In this article, we present a summary of the options available to companies in financial distress, including a discussion of the advantages of, and treatment of small businesses under, Chapter 11 of the Bankruptcy Code.
Most bankruptcy attorneys will confess that they delight in telling the non-bankruptcy attorney for the other side that a bankruptcy case has been filed and that a contractual termination provision or other right governed by state law is suddenly superseded and rendered superfluous by the Bankruptcy Code, 11 U.S.C. § 101 et seq., which is federal law. In other words, my law trumps your law.
When bankruptcy law and the policy considerations underlying it intersect (or collide) with intellectual property law, which is also primarily federal law and is based on its own compelling (and often competing) set of policy considerations, the analysis becomes much more complex. This article explores the attempts by Congress and the courts to resolve the issues that arise when intellectual property license agreements become part of a bankruptcy estate and describes the protections that may be available to, and the pitfalls that should be avoided by, licensors and licensees.
A preference is a transfer (usually a payment) that is made:
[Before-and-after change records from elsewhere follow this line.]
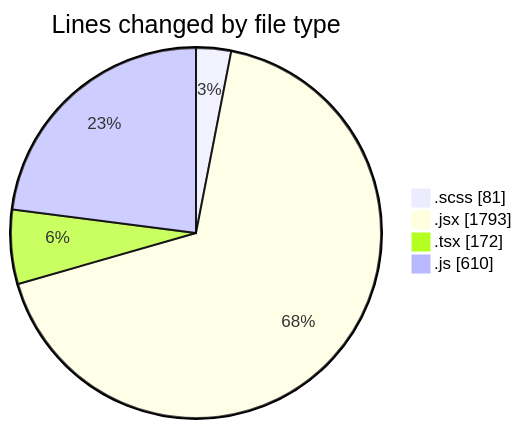
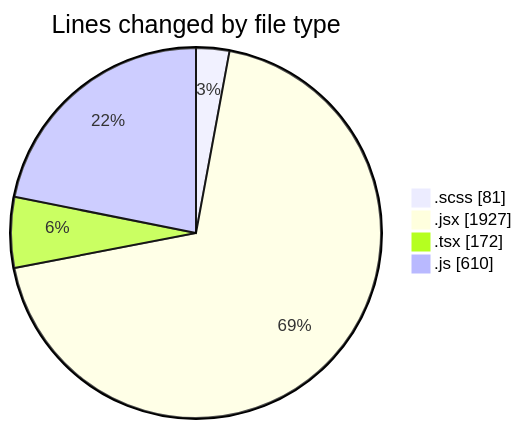
One commit to momahboobian/code-tracking changed the first of 2 diagrams in 2025-06-03/cda/README.md. Above: the diagram before and after it, drawn with Mermaid. The commit also changed other lines of this file and 1 other file, not shown here.

````diff
--- a/2025-06-03/cda/README.md
+++ b/2025-06-03/cda/README.md
@@ -25,8 +25,8 @@
 ```mermaid
 pie showData
 title Lines changed by file type
 ".scss" : 81
-".jsx" : 1793
+".jsx" : 1927
 ".tsx" : 172
 ".js" : 610
 ```
````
Chapter 11 of the Bankruptcy Code is federal statutory law. If a financially distressed company is seeking to continue to operate and emerge from bankruptcy as a new and improved company, while maintaining the option of selling off its assets in an orderly fashion, it would file Chapter 11. If it has no choice but to liquidate it may file Chapter 7, in which case a trustee is appointed to sell off the assets.